Troy Camplin writes:

Apparently I'm missing something, so perhaps you can help me here. Paulson is now talking about using the $700 billion to inject money into companies by buying stocks. Now, unless the companies issue more stocks, the treasury buying stocks isn't going to affect how much money the companies have at all, since they will be buying stocks that have been sold by people like me, unless they in turn sell the stocks they hold once the stock prices go up. You neither lose nor make money on a stock until you sell that stock, after all. Or am I misunderstanding what goes on in the stock market? And who holds the stocks once they are sold? In a typical market, if you have a seller, you have a buyer. Do the sold stocks revert back to the companies that issued them?

NickK writes:

@Troy -

I believe they will be making direct purchases in the companies themselves, not buying stock on the secondary market from you or I. By purchasing this equity stake directly from the company, they get ownership while infusing the company with cash.

Mike writes:

I'm glad this post was written. I read the same article in the WSJ and the first paragraph quoted above didn't make sense to me. Is there someone brighter or more educated than me that can explain how he got a 50/50 and 4.5/95.5 stock/bond portfolio from his assumptions?

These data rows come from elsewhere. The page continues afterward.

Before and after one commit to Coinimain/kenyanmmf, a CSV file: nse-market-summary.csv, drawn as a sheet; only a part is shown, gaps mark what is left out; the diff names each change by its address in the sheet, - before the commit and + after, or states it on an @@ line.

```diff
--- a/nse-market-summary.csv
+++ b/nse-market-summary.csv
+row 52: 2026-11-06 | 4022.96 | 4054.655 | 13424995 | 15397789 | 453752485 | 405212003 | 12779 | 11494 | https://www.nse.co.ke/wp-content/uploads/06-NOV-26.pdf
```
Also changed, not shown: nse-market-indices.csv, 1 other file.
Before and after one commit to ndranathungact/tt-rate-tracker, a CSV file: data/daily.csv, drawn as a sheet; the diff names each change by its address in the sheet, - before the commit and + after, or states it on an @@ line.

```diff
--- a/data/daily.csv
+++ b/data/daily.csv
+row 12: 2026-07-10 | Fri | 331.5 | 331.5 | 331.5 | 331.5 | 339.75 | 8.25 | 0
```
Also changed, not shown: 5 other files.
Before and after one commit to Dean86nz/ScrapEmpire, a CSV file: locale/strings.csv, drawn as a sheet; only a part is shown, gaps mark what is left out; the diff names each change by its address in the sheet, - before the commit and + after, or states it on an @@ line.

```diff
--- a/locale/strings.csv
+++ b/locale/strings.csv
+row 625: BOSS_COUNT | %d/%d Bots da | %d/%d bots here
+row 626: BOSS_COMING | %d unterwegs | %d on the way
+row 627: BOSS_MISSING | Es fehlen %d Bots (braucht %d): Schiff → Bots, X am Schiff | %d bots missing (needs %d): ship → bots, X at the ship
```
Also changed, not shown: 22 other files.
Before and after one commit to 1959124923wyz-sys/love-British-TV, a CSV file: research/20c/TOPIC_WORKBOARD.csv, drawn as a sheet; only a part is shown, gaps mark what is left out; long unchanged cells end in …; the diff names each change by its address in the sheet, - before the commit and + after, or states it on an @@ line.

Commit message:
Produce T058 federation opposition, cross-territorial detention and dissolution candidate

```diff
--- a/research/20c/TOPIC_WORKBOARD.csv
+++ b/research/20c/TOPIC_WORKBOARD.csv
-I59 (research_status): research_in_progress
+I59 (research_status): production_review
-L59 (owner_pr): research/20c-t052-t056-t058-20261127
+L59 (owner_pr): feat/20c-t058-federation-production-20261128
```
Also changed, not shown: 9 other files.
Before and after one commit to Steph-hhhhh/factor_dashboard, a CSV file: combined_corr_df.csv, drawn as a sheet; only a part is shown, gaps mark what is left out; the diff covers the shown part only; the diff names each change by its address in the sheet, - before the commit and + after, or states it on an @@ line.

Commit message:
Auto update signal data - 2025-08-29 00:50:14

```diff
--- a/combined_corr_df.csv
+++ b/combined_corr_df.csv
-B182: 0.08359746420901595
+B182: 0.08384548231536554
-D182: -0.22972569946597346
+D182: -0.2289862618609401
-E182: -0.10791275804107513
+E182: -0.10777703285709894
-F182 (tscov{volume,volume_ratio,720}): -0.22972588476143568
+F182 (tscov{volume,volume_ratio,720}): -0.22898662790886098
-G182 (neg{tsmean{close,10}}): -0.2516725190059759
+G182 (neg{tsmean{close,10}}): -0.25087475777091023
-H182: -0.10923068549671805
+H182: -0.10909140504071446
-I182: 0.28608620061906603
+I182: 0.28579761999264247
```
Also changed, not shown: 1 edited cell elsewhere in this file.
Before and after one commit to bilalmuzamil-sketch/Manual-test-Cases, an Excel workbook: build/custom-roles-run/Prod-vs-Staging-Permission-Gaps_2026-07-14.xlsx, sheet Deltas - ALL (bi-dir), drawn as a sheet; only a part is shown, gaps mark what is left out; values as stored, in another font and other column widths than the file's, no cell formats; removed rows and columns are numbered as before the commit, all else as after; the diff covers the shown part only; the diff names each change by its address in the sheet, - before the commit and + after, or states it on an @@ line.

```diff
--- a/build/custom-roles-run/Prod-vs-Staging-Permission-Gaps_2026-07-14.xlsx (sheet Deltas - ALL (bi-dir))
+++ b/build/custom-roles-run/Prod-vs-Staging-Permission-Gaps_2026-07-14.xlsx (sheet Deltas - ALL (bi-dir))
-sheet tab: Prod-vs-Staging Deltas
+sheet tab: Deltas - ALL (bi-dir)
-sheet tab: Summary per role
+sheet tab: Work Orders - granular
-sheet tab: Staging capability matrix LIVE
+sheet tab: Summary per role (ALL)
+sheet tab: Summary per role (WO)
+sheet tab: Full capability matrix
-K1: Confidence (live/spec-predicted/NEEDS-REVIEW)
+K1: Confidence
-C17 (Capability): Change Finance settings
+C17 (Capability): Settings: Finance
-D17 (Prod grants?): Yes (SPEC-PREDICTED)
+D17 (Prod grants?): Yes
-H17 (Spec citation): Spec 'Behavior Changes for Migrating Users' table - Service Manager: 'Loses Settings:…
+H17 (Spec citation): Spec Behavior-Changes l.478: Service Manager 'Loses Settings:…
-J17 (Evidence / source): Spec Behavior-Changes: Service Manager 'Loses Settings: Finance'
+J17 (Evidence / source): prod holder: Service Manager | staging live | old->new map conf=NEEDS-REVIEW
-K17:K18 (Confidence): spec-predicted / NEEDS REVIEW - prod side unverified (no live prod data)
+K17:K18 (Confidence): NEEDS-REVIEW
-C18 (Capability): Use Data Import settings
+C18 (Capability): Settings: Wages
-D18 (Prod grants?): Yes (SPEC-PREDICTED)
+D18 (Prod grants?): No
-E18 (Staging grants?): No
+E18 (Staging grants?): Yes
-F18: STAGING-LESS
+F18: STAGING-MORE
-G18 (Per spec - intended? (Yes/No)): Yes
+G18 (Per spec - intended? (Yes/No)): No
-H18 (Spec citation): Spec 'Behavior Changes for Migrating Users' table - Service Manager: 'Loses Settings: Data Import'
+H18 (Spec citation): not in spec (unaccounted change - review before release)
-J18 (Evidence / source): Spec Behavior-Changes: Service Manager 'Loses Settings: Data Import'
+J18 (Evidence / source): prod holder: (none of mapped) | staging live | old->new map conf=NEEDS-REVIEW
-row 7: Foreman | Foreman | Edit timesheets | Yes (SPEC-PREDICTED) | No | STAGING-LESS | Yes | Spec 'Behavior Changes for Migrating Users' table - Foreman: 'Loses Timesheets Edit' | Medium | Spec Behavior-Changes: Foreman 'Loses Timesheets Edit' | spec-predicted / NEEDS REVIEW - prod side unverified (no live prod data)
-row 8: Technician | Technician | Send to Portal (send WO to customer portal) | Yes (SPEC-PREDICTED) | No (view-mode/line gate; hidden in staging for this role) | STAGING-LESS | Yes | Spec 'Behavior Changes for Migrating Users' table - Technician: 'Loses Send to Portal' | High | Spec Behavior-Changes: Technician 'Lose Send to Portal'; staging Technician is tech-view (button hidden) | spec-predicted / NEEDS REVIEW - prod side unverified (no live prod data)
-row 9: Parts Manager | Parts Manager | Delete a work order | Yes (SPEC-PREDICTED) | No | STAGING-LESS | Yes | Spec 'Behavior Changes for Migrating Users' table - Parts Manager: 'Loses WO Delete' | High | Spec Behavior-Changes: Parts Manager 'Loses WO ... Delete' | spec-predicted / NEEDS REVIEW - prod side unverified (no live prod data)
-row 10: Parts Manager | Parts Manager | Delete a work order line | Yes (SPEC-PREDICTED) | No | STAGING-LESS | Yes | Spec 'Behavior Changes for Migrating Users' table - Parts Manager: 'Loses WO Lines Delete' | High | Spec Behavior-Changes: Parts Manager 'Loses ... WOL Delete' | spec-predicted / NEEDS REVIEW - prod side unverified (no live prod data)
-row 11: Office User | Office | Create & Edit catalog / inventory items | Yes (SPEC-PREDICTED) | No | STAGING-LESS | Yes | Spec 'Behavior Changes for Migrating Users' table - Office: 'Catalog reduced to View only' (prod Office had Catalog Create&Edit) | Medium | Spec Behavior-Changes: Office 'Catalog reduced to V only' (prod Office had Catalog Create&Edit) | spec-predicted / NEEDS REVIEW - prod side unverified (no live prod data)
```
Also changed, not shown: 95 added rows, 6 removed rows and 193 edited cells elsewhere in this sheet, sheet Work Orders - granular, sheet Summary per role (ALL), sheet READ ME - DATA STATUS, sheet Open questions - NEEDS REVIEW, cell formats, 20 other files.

Thanks in advance

nicholas shackel writes:

Mike
Stock% = constant x expected return/ variability^2

solve for constant given S = 50 ER = 7 and V=15

gives C= 225x50/7

then solve for S given that C= 225x50/7, ER= 7 and V=50

Phil writes:

The difference is that with the bond, the return is fixed, even if the price of the bond fluctuates. With the stock, the return varies with the success of the company. So it's possible that when the stock price drops (say) 30%, it's because the rational expectation of the future return has dropped 30%.

If you believe the markets are reasonably efficient, then the volatility in stock prices is actually volatility in economic expectations.

So you can ignore quarterly statements on the bond, but not on the stock.

Philippe writes:

Could someone elaborate on the following:

50% volatility means you should hold only 4.5% of your portfolio in stocks!

The formula:Stock% = constant x expected return/ variability^2 is not clear to me at all.

I'm trying to figure out how the author got to 4.5% but I'm unable to get it with Nicolas formula.....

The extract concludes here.